More than 116 years ago, farming with a team of horse and irrigation from surface water canals was considered “new” technology. In modern agriculture, tractors with GPS systems are much more efficient than horses and groundwater irrigation is much more efficient than ditch irrigation, however, thousands of acres of land have been legally bound to the ditch irrigation system for decades. The CPNRD worked with land owners, County government and banks to release the land from the ditch irrigation legal ties.
Now farmers can take advantage of new technology such as using cell phones to operate pivots and to check fields. One benefit of the project is that farmers can use new technology that makes irrigation more efficient and help protect groundwater, such as using cell phones to operate pivots and to check fields; while returning canal water back to the river for future uses.
At its peak the canal served irrigation water to approximately 1,700 acres and multiple landowners. Land previously served by the canal will now be served by more efficient groundwater irrigation and the water is being purchased by CPNRD through the NRD’s Water Banking Program. Central Platte NRD started their Water Bank as a solution to balance water that is available with current water uses. There were two major programs that required the NRD to find a solution, including the Platte River Recovery Program (PRRIP) and Legislative Bill 962. The Six Mile irrigation canal had been in place and diverting Platte River water since 1894, withdrawing an average of 2,377 acre-feet of water annually.
The Six Mile Canal service area was ineligible to participate in the Water Bank because the surface water right could be transferred.
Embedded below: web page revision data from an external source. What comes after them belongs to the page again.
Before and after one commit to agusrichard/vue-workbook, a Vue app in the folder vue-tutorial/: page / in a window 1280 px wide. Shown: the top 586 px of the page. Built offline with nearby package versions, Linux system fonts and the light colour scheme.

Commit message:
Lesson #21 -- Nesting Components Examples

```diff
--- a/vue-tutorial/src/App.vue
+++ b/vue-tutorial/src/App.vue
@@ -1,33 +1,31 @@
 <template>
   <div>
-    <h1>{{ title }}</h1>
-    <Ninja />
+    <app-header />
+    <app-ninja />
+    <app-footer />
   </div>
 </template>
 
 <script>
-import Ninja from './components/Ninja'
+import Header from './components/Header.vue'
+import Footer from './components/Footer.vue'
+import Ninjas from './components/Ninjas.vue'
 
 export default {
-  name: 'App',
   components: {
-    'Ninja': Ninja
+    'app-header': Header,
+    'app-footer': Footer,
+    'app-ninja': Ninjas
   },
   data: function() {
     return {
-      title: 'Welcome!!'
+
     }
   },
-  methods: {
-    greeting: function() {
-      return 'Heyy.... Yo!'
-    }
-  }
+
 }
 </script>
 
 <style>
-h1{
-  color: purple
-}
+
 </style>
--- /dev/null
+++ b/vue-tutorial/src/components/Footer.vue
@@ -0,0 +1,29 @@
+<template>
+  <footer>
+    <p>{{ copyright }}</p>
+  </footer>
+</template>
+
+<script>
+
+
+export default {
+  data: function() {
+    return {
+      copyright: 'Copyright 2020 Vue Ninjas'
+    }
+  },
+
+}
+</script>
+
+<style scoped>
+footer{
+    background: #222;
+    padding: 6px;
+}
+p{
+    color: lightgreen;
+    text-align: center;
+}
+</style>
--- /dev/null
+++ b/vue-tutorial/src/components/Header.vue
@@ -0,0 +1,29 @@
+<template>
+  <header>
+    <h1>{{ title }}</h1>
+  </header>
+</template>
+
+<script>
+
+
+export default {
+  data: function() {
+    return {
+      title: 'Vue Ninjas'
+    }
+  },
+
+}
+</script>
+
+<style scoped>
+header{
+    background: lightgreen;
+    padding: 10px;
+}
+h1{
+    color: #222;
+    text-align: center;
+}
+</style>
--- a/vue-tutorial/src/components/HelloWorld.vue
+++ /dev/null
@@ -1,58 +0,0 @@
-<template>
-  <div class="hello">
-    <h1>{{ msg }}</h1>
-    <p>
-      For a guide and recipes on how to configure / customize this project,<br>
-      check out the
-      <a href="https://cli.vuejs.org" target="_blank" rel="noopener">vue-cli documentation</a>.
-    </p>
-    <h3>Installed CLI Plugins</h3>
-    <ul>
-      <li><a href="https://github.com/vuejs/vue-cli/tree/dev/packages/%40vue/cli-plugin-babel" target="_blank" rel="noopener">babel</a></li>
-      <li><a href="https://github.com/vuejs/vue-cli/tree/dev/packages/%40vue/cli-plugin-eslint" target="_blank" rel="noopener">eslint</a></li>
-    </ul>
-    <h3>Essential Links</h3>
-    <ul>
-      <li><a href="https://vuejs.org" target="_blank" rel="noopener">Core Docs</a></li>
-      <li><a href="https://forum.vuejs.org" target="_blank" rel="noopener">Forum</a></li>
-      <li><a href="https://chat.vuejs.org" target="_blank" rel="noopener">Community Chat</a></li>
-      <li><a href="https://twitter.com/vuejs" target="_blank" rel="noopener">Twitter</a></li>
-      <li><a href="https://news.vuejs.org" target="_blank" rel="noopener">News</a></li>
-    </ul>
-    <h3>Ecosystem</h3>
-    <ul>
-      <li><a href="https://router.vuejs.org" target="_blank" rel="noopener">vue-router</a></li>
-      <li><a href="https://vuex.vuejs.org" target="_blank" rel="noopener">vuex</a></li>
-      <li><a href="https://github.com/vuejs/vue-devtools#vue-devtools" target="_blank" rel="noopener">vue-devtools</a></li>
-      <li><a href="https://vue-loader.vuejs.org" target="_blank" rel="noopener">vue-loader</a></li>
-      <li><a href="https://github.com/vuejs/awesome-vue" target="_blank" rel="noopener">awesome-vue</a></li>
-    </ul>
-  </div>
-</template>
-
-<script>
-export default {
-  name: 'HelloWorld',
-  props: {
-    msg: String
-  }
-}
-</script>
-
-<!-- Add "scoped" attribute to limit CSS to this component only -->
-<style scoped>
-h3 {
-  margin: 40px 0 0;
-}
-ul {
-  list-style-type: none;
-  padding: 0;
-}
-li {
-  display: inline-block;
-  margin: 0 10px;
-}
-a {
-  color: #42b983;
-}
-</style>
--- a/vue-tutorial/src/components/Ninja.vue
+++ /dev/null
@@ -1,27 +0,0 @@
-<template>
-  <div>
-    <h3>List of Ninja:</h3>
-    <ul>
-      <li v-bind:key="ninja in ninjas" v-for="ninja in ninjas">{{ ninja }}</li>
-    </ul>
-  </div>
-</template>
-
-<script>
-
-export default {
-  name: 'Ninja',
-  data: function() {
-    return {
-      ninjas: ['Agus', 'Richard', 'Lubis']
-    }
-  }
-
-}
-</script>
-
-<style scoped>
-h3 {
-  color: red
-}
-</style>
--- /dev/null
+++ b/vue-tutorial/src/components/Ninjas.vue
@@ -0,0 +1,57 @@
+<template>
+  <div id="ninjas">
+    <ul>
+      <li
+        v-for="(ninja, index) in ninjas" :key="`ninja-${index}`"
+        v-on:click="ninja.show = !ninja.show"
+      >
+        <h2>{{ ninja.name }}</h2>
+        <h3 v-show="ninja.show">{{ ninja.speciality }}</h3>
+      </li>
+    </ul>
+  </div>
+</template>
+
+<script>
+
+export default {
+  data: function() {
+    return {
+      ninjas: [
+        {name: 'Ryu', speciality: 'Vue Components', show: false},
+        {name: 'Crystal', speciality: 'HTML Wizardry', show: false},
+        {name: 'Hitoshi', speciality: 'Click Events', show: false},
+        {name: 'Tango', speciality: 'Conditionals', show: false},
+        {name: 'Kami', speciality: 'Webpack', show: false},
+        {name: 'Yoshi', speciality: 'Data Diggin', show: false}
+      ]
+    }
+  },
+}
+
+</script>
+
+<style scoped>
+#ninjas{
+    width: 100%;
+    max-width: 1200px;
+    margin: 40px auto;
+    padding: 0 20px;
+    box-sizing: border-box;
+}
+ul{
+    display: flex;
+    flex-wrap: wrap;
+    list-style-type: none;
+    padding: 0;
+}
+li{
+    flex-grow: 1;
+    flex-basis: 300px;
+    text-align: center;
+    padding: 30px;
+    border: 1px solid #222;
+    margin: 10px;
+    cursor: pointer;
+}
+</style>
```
With the closure of the Six Mile Canal, the associated State water right to divert natural flow from the Platte River will be relinquished, making the irrigated acres in the service area eligible for the CPNRD water banking program.
The Platte River Recovery Program is a federal agreement between Nebraska, Wyoming, Colorado and the Department of Interior; with the goal to protect endangered species.